▶ _What the task requires_:
Each record below should be returned word for word, with no pictures included.

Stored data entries
--------------------------------------------------
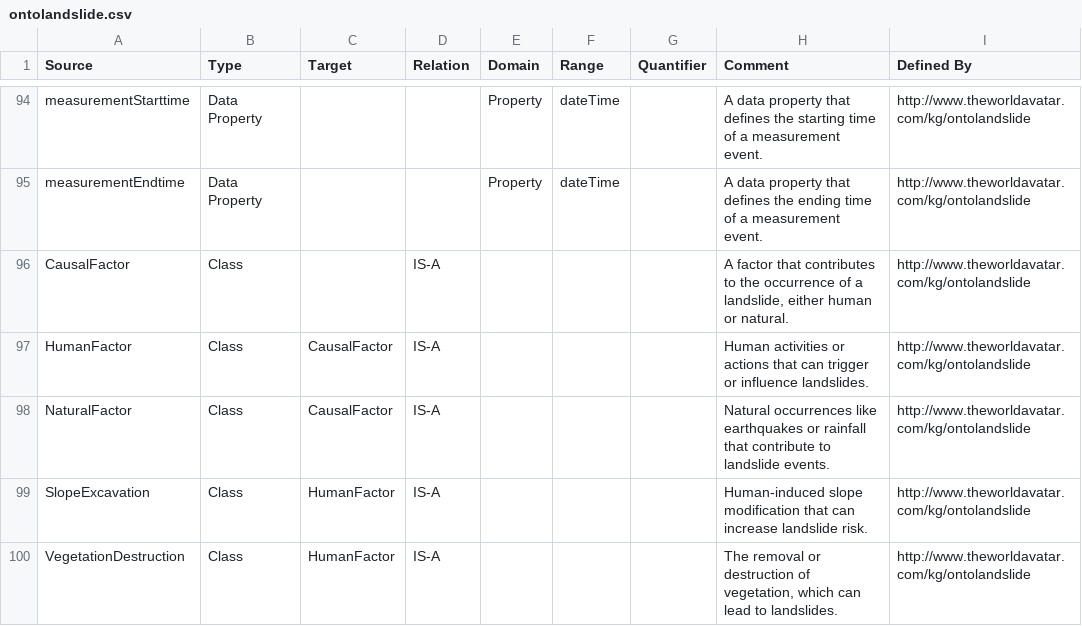
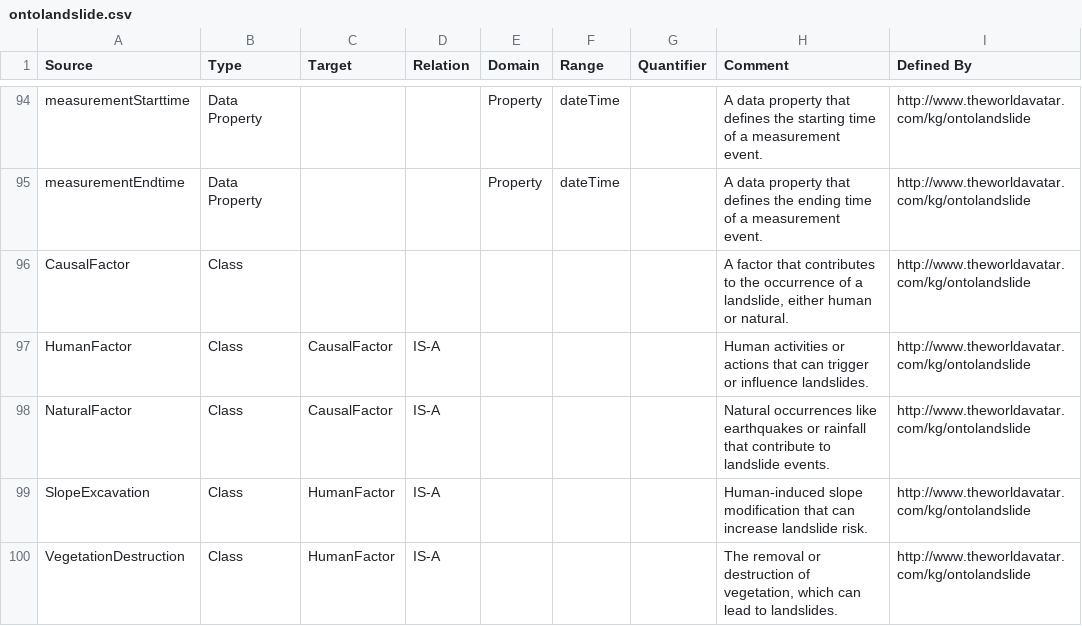
Before and after one commit to TheWorldAvatar/ontology, a CSV file: ontology/ontolandslide/ontolandslide.csv, drawn as a sheet; only a part is shown, gaps mark what is left out; the diff names each change by its address in the sheet, - before the commit and + after, or states it on an @@ line.

Commit message:
c2impress_ontologies: Removed IS-A relation from CausalFactor in OntoLandSlide and generated OWL.

```diff
--- a/ontology/ontolandslide/ontolandslide.csv
+++ b/ontology/ontolandslide/ontolandslide.csv
-D96 (Relation): IS-A
+D96 (Relation): (empty)
```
--------------------------------------------------
▶ _Task response_:
Before and after one commit to TheWorldAvatar/ontology, a CSV file: ontology/ontolandslide/ontolandslide.csv, drawn as a sheet; only a part is shown, gaps mark what is left out; the diff names each change by its address in the sheet, - before the commit and + after, or states it on an @@ line.

Commit message:
c2impress_ontologies: Removed IS-A relation from CausalFactor in OntoLandSlide and generated OWL.

```diff
--- a/ontology/ontolandslide/ontolandslide.csv
+++ b/ontology/ontolandslide/ontolandslide.csv
-D96 (Relation): IS-A
+D96 (Relation): (empty)
```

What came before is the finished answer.